* _TASK DESCRIPTION_
Lines below that include "docs" are the answer; copy each one.

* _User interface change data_

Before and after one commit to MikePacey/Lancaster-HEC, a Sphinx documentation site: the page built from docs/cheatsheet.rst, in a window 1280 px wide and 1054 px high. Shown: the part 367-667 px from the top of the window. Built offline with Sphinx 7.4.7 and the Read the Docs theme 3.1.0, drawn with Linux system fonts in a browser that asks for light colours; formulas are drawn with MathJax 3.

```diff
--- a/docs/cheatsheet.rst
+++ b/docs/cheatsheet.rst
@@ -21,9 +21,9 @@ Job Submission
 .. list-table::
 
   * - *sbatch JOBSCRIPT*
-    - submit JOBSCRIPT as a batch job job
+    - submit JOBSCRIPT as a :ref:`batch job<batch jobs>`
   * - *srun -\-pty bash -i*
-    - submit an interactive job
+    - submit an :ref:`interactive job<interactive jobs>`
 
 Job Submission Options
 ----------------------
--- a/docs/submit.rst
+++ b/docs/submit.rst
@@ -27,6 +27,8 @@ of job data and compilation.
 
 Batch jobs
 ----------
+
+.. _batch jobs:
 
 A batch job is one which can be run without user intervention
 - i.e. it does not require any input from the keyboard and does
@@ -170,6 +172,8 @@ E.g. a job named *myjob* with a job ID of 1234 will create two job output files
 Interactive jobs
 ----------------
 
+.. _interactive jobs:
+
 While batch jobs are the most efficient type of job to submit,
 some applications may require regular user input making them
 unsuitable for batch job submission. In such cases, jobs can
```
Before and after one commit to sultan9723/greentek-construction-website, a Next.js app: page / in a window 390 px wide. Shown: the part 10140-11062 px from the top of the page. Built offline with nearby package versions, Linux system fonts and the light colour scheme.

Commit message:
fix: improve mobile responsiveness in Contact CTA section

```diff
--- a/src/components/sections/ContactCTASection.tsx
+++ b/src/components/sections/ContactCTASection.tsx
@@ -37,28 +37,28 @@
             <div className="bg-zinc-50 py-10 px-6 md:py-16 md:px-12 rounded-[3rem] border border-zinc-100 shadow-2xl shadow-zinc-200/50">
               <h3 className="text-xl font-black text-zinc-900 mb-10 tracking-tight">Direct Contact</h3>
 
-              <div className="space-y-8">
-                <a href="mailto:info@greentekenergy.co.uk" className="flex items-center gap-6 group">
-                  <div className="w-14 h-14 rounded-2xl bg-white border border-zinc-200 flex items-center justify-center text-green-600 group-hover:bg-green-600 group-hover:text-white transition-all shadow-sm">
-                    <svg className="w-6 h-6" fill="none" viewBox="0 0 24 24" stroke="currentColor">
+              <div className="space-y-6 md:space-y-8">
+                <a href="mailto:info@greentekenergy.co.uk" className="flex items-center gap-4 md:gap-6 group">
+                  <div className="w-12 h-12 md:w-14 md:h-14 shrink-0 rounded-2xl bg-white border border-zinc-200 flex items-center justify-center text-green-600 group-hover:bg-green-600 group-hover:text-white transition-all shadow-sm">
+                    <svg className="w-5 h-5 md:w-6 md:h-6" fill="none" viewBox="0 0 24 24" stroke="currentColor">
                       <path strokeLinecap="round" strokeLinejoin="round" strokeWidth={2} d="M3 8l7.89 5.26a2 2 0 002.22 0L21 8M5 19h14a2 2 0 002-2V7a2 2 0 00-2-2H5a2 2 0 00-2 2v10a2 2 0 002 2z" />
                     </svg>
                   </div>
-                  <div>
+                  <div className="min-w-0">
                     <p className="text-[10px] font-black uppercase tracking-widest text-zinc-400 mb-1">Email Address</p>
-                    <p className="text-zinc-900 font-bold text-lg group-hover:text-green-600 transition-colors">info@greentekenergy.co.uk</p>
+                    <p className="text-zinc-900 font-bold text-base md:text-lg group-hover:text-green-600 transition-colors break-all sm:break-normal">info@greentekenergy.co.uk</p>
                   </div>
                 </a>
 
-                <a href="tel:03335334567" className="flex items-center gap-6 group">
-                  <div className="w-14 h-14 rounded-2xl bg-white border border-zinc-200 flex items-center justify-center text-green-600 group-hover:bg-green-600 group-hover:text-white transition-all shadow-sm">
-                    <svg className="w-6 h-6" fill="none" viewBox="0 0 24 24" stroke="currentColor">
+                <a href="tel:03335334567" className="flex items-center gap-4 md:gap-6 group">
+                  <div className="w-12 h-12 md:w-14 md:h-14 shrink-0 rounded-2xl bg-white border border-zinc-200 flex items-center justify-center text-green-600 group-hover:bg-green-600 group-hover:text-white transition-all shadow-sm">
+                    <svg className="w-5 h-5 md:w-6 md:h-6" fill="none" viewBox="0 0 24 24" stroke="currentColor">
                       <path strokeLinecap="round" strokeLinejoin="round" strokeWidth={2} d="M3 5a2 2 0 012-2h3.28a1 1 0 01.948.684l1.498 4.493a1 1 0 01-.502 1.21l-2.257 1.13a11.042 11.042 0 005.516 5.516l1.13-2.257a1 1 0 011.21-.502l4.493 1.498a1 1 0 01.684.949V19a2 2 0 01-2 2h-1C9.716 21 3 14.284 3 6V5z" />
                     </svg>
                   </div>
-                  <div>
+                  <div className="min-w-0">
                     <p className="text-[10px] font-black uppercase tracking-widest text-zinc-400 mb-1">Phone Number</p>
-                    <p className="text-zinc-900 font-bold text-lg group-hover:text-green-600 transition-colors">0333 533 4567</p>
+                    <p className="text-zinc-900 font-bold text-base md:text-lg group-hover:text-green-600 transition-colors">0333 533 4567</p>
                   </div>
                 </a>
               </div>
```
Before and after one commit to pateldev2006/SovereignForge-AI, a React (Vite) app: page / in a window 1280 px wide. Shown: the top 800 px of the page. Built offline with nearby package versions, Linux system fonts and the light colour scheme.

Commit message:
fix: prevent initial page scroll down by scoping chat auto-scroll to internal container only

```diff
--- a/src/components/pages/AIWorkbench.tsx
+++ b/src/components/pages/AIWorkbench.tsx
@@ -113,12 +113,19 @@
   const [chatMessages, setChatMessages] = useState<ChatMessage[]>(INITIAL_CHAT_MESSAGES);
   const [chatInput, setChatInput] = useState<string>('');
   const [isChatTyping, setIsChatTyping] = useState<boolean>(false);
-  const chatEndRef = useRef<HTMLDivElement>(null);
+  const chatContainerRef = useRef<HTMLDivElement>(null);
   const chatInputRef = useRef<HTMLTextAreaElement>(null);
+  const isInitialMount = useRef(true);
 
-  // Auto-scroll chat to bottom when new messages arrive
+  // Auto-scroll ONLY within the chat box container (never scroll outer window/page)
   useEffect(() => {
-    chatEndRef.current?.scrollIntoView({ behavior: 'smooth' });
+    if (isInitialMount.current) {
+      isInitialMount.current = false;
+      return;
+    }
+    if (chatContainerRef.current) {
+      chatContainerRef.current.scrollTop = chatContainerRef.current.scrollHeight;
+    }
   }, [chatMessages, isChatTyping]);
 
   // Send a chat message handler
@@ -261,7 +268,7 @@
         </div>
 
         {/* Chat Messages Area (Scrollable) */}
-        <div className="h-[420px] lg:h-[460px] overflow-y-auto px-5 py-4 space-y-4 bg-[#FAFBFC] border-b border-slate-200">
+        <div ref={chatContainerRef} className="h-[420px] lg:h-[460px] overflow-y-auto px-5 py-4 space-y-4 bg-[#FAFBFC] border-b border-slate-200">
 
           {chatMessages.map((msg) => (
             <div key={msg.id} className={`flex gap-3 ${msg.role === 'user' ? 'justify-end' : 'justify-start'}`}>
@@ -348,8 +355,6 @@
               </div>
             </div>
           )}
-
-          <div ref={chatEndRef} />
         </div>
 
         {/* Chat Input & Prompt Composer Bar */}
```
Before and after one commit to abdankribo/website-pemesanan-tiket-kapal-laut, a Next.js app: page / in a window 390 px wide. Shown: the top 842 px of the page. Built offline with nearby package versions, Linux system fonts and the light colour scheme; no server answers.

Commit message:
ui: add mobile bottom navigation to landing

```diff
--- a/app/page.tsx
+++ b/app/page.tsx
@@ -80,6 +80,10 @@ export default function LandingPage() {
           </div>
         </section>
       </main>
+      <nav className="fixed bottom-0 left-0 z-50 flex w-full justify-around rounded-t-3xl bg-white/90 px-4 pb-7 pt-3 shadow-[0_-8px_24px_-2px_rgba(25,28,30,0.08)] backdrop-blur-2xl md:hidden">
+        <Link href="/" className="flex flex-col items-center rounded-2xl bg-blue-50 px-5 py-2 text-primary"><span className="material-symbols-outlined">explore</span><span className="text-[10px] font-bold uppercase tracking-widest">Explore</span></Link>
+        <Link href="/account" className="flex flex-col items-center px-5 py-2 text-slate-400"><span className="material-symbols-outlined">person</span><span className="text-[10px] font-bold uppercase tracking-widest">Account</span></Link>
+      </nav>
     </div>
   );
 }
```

* _YOUR SOLUTION_
Before and after one commit to MikePacey/Lancaster-HEC, a Sphinx documentation site: the page built from docs/cheatsheet.rst, in a window 1280 px wide and 1054 px high. Shown: the part 367-667 px from the top of the window. Built offline with Sphinx 7.4.7 and the Read the Docs theme 3.1.0, drawn with Linux system fonts in a browser that asks for light colours; formulas are drawn with MathJax 3.
--- a/docs/cheatsheet.rst
+++ b/docs/cheatsheet.rst
--- a/docs/submit.rst
+++ b/docs/submit.rst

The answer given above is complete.